A handful of talented handicappers qualified for both contests. Because of the scheduling conflict, the HWS for the first time will allow proxy contestants, qualifiers sending representatives while they play in the NHC.
Not as glitzy as some other venues, the Orleans has a reputation for being horseplayer friendly. Having spent a long weekend there in 2006, it occurred to me at the time that their reputation for horseplayer hospitality was deserved.
I’m looking forward to visiting the new Red Rock Resort & Casino, too, and hearing an explanation from DRF/NTRA sources as to why they didn‘t choose another weekend to avoid a dates conflict.
One spin has the NHC choosing the weekend of the 26th to coincide with the popular Sunshine Millions program run concurrently at Santa Anita Park and Gulfstream Park, one of the few Magna bright spots.

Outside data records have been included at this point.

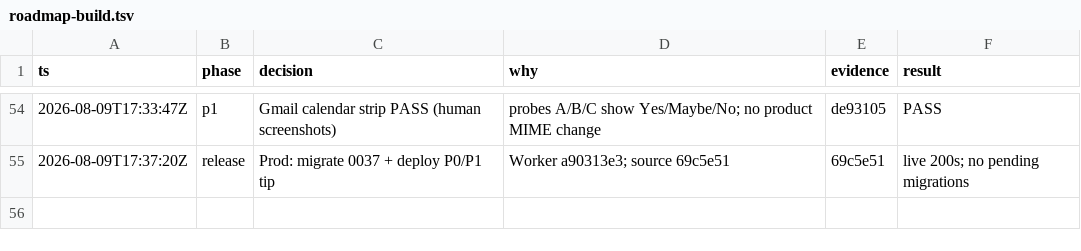
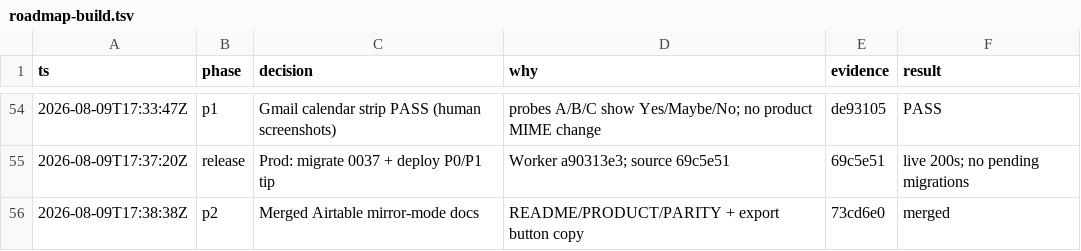
Before and after one commit to agrimsingh/conference-engine, a TSV file: .audit/roadmap-build.tsv, drawn as a sheet; only a part is shown, gaps mark what is left out; the diff names each change by its address in the sheet, - before the commit and + after, or states it on an @@ line.

```diff
--- a/.audit/roadmap-build.tsv
+++ b/.audit/roadmap-build.tsv
+row 56: 2026-08-09T17:38:38Z | p2 | Merged Airtable mirror-mode docs | README/PRODUCT/PARITY + export button copy | 73cd6e0 | merged
```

Ironically, the Santa Anita portion of the program might have to be rescheduled at Golden Gate Fields, the Magna track in Northern California, should heavy rains wreck more havoc with synthetic Cushion Track.
The real reasons might be that with so many DRF and NTRA people in Los Angeles for Monday’s Eclipse Awards festivities, they’re just a short helicopter jump over to Sin City. That, and because the NHC just might want to kick down the HWS barn door.

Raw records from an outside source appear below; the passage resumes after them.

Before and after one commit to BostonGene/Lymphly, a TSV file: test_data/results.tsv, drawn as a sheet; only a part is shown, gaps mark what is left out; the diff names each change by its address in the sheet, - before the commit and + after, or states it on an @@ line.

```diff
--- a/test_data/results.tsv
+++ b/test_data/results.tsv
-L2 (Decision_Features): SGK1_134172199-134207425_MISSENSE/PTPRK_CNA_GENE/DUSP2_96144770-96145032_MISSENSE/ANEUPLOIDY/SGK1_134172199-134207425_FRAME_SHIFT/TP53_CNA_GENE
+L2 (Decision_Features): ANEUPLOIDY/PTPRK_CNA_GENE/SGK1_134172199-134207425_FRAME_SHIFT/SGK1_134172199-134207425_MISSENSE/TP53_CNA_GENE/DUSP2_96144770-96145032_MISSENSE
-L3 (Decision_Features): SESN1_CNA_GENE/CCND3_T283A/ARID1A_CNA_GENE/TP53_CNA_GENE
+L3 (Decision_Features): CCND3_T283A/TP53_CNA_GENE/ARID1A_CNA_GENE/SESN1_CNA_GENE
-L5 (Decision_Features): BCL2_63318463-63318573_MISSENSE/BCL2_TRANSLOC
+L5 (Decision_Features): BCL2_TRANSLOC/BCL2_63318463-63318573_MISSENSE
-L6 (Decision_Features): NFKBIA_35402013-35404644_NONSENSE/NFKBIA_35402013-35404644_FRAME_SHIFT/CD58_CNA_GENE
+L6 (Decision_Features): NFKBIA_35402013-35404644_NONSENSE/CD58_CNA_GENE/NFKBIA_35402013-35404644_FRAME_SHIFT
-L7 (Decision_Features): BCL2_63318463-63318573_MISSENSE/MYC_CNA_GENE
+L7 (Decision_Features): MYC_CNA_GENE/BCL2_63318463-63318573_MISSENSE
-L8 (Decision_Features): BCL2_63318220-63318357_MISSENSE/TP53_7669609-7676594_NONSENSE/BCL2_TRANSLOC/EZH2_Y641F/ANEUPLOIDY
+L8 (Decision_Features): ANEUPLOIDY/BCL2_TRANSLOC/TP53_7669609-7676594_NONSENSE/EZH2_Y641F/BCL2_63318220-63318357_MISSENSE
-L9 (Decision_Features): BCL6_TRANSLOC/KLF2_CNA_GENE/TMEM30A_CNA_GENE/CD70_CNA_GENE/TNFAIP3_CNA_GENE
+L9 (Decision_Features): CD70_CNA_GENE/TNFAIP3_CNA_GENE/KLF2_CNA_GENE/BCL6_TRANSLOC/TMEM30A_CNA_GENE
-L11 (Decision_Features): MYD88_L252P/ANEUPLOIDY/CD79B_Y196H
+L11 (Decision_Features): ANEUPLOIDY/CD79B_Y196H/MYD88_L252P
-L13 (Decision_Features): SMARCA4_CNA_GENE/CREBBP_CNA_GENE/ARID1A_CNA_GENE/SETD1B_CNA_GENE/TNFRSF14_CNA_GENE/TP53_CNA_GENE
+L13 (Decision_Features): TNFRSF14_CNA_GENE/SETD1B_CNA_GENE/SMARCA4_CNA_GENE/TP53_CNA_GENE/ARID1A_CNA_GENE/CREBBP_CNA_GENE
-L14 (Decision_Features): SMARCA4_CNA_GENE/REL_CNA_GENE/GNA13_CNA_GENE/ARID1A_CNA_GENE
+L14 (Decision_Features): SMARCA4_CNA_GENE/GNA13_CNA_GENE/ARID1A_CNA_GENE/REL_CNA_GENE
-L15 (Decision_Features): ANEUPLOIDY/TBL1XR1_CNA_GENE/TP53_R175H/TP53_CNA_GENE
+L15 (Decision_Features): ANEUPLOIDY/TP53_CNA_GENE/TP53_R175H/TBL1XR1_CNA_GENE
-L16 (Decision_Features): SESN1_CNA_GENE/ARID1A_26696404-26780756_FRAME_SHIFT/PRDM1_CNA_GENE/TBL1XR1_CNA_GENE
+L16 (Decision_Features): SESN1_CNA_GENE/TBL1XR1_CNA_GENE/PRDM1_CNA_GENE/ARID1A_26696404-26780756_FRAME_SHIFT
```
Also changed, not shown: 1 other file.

In a Thursday press release, the NTRA announced the creation of a satellite program patterned in a fashion after the Breeders’ Cup special stakes program, a series of traditional races to which Breeders’ Cup lends its prestige and promotional support.
The NHC Tour is a year-long series of qualifying contests offering prize money and seeding into the finals. The Tour is opened only to registered contestants for a $125 annual fee. Contestants earn points based on a Top 20 finish in the qualifying rounds.
There are cash awards for the Top 50 finishers. The winner gets $100,000; the fifth-place finisher $5,000. The Top 3 gain entrance into the finals. Should the Tour winner also win the finals, he or she would earn a $2-million bonus.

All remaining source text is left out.